- _Dataset entries_:
• • •
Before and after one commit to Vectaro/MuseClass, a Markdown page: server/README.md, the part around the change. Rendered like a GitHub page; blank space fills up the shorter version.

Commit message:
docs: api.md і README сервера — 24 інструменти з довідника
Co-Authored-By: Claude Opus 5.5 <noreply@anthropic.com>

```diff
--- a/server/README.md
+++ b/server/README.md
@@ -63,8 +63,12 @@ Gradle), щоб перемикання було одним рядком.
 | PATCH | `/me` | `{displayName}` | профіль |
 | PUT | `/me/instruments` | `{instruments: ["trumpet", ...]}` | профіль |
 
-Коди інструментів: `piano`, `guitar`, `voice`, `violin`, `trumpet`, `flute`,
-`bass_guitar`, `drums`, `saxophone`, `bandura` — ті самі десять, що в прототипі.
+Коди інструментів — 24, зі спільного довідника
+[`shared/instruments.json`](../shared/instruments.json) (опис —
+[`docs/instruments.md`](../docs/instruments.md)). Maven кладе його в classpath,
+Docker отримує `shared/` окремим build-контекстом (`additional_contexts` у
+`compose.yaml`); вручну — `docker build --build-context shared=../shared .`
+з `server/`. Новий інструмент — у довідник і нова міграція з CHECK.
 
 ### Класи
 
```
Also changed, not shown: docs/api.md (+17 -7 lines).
• • •
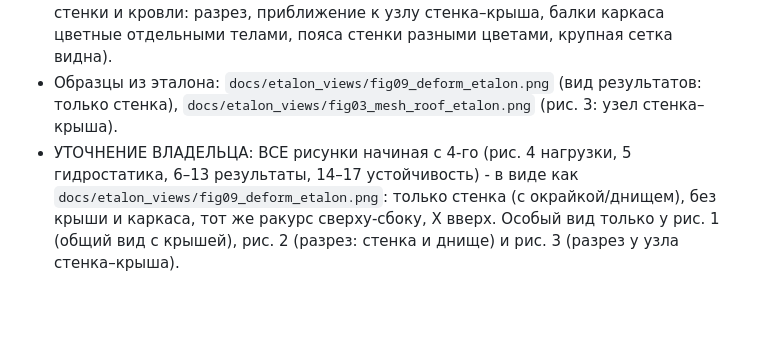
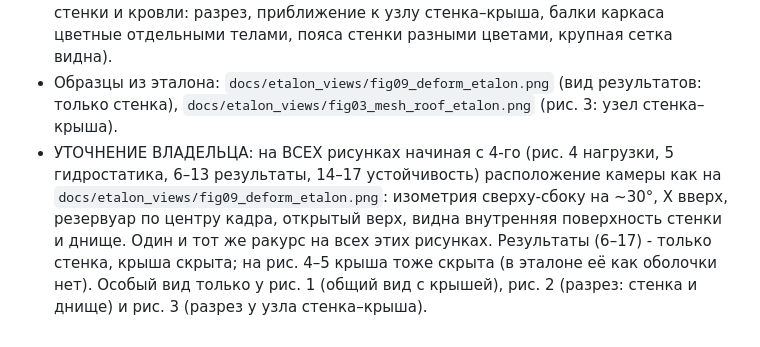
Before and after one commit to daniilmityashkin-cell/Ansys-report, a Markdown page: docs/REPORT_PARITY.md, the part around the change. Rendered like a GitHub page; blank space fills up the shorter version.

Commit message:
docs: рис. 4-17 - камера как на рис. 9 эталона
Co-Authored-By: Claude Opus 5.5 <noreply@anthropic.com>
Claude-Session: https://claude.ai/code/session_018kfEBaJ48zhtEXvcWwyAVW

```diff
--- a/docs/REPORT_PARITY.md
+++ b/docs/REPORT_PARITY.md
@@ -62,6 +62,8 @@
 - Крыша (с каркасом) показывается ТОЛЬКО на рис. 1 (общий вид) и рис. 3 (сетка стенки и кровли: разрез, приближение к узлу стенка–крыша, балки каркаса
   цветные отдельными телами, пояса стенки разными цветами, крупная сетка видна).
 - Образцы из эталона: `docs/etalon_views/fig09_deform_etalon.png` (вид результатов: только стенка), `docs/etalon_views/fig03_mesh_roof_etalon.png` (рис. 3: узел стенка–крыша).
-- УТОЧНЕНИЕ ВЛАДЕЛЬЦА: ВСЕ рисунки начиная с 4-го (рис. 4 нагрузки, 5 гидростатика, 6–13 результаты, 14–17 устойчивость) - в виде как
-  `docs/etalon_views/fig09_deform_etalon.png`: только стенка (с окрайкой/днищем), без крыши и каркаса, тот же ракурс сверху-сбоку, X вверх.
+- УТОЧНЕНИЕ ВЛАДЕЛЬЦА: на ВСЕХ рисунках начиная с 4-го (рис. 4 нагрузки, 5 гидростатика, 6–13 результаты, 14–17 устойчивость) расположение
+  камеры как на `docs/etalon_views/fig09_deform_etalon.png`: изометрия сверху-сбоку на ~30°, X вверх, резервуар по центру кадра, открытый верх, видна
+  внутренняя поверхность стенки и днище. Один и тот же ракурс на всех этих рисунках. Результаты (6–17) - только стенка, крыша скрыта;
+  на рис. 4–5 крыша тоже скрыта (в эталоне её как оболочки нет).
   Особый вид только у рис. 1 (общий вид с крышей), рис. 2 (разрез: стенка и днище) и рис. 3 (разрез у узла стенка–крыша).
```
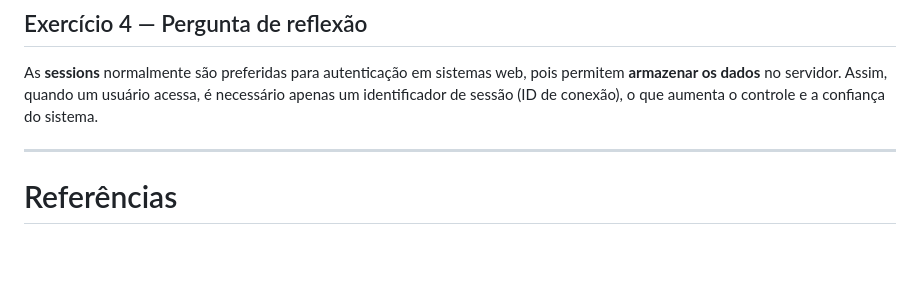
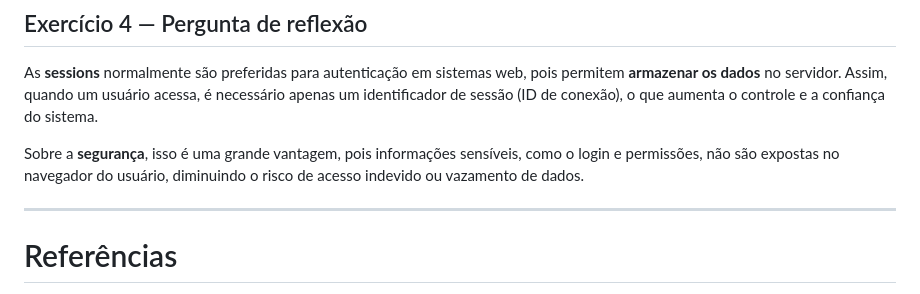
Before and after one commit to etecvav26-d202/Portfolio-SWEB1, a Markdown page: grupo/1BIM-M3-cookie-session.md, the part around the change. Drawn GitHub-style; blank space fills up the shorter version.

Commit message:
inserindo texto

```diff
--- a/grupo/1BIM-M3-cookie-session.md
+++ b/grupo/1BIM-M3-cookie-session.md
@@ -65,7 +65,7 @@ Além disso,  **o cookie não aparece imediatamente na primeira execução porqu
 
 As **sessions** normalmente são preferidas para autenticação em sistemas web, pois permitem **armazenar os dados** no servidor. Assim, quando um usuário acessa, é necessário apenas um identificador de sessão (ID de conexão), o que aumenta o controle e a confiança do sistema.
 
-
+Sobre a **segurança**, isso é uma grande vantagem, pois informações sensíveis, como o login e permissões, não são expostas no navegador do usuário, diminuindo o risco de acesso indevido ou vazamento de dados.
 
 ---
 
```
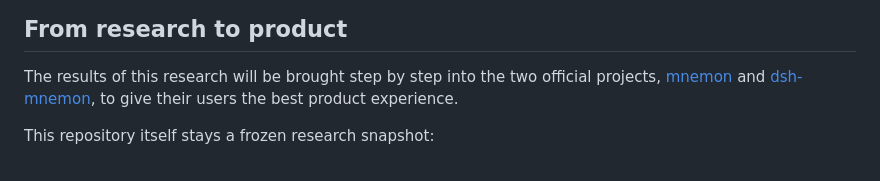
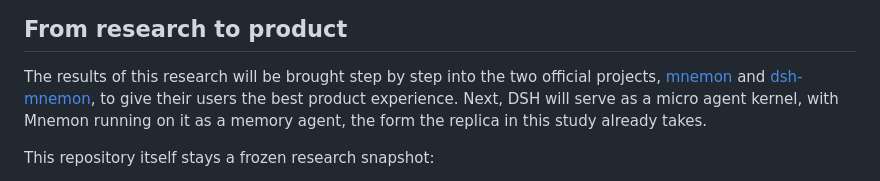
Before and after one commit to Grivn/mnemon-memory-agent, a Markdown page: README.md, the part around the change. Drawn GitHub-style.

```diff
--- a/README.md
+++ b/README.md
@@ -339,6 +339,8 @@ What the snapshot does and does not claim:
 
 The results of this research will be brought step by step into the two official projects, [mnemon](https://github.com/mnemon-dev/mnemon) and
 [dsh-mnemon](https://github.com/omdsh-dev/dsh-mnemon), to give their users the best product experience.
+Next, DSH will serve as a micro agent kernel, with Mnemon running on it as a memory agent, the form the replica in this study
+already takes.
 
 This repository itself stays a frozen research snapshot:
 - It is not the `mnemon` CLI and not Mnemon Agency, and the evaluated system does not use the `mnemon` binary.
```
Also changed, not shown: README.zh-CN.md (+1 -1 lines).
• • •
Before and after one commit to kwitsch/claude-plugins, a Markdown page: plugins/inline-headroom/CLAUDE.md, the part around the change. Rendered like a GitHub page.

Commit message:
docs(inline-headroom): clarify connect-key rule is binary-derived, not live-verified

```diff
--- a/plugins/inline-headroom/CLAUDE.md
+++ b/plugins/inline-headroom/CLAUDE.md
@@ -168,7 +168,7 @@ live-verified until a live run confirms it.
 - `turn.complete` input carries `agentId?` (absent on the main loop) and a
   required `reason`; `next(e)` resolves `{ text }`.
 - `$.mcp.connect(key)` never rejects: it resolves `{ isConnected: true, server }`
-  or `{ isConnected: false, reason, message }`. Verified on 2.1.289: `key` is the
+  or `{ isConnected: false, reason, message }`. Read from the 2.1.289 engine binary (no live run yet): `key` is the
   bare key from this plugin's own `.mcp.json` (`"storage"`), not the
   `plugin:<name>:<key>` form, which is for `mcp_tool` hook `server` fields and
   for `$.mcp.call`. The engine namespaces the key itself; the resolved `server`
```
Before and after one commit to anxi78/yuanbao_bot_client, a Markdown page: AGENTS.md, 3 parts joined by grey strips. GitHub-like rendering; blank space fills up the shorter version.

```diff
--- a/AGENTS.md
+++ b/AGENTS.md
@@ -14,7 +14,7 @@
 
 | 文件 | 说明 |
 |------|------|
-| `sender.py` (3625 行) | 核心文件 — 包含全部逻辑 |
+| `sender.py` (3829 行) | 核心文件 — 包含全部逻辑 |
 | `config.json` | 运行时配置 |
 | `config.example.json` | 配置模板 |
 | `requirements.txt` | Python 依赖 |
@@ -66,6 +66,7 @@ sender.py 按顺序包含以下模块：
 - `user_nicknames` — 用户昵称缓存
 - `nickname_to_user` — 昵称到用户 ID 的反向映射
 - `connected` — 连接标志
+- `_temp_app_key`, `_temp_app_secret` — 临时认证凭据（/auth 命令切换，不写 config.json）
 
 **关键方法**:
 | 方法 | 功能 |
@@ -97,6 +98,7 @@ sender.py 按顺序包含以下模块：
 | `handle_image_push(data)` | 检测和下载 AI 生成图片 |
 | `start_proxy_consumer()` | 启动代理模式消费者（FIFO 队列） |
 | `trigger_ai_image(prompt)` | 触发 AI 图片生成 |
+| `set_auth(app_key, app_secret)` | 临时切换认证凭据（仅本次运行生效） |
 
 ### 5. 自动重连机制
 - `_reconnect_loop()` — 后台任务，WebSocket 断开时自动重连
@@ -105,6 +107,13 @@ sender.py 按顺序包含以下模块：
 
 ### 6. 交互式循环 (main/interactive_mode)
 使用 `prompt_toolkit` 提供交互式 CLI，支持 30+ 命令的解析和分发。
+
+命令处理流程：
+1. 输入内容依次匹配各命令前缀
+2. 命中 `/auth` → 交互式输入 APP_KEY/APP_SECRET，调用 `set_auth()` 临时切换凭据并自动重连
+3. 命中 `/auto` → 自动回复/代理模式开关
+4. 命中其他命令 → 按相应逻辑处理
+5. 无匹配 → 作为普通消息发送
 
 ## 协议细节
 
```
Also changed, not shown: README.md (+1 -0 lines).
• • •
- _Task objective_:
For the material, find the number of lines holding the word "стенки" and give that figure and nothing more.

- _Task solution_:
3